The second scenario is a minority government led by the Christian Democratic Union. Unprecedented on the federal level in Germany and counterintuitive to the German preference for stability, this option would require Merkel’s Christian Democratic Union and its sister party, the Christian Social Union, to form a government with either the Green Party or the Free Democratic Party, the very party that just walked away from the talks. Both options lack a majority in the Bundestag and would depend on votes from other parties to pass legislation. In an interview, Merkel seemed skeptical about this option. The German population is with her on that one as only 29 percent are in favor of this unprecedented scenario.

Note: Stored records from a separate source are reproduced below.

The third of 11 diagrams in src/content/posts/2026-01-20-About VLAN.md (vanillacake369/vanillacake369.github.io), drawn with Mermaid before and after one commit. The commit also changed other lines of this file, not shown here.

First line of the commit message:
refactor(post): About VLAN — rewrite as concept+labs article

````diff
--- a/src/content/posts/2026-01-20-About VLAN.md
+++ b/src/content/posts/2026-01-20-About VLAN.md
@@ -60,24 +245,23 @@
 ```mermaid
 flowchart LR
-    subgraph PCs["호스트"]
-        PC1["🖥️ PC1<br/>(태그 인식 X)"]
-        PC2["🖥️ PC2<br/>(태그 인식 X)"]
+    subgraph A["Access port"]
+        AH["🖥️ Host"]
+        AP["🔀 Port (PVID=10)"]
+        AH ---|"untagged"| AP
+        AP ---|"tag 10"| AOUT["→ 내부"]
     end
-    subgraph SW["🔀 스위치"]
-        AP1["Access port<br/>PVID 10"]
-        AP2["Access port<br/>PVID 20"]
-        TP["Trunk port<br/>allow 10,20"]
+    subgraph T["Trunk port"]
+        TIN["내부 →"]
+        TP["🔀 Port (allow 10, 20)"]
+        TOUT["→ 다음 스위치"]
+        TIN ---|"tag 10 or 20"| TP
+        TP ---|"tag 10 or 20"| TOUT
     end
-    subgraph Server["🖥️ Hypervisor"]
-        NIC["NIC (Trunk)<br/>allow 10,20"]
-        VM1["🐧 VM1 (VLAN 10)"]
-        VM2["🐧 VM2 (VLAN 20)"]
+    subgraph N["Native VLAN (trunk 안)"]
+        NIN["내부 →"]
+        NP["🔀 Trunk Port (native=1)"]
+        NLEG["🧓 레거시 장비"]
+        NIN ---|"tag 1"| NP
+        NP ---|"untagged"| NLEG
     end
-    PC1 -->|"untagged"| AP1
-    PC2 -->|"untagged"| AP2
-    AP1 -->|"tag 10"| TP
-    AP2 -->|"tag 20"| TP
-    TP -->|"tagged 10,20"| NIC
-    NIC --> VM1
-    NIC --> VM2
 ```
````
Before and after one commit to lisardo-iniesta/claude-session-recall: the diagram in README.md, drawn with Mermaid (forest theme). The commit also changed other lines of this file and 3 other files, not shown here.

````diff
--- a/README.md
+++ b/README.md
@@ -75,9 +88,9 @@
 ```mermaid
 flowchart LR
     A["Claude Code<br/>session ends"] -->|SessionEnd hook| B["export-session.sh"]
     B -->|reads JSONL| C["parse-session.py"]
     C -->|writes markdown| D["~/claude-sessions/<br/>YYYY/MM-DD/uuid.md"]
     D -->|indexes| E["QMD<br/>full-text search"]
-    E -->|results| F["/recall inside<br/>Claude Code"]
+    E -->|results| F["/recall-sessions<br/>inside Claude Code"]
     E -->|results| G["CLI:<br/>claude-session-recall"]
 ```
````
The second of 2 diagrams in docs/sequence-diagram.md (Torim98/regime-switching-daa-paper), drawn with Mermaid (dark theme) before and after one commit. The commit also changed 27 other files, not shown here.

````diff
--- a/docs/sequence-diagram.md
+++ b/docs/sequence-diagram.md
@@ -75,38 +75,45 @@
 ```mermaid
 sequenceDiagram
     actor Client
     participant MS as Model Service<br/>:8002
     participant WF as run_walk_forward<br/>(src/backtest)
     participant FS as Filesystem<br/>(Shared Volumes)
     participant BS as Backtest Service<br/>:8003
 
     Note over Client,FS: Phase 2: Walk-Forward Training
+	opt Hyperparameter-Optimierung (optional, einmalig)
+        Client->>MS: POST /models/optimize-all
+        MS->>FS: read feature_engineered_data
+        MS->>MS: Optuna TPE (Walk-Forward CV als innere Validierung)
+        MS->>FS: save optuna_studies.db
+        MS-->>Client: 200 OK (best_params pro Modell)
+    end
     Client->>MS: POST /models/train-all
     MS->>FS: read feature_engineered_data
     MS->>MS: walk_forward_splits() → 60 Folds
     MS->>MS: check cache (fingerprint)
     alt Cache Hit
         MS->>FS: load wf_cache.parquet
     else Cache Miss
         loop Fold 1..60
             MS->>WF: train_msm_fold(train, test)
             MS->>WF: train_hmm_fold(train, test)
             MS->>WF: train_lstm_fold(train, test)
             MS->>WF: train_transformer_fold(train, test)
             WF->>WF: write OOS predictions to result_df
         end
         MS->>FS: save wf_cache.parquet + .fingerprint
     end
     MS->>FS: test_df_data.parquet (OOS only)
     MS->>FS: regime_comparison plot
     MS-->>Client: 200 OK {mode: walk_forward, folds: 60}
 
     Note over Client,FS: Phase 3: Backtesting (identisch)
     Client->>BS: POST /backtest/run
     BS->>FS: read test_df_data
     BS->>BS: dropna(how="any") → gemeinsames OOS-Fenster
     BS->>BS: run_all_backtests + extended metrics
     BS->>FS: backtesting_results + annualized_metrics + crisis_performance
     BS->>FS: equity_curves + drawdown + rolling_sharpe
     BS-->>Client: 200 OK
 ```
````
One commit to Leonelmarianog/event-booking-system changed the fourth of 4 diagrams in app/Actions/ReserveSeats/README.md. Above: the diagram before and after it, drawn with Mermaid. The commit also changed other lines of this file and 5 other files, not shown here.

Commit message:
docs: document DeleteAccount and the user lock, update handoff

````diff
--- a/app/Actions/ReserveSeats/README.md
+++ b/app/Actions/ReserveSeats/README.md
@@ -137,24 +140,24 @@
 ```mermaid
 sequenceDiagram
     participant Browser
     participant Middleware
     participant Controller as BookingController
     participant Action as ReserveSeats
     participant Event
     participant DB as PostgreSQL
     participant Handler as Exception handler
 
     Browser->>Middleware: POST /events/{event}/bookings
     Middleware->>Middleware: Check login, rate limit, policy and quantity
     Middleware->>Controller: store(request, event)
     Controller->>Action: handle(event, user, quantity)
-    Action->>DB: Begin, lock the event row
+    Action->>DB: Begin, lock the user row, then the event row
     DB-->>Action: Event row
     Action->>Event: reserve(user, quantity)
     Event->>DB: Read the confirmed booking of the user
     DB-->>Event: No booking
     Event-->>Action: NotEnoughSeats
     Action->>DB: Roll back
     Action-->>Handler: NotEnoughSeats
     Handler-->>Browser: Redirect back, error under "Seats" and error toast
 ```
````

This leaves Germany with a third scenario, namely holding new elections. With 63 percent of German citizens supporting this idea, this may seem the most likely outcome. However, unlike in many other Western democracies, the German constitution does not make this option straightforward, keeping the history of the unstable Weimar Republic in mind. It is a lengthy complicated process that also risks benefiting the far-right populist party Alternative für Deutschland. Merkel, on the other side, has carefully signaled her preference for this option.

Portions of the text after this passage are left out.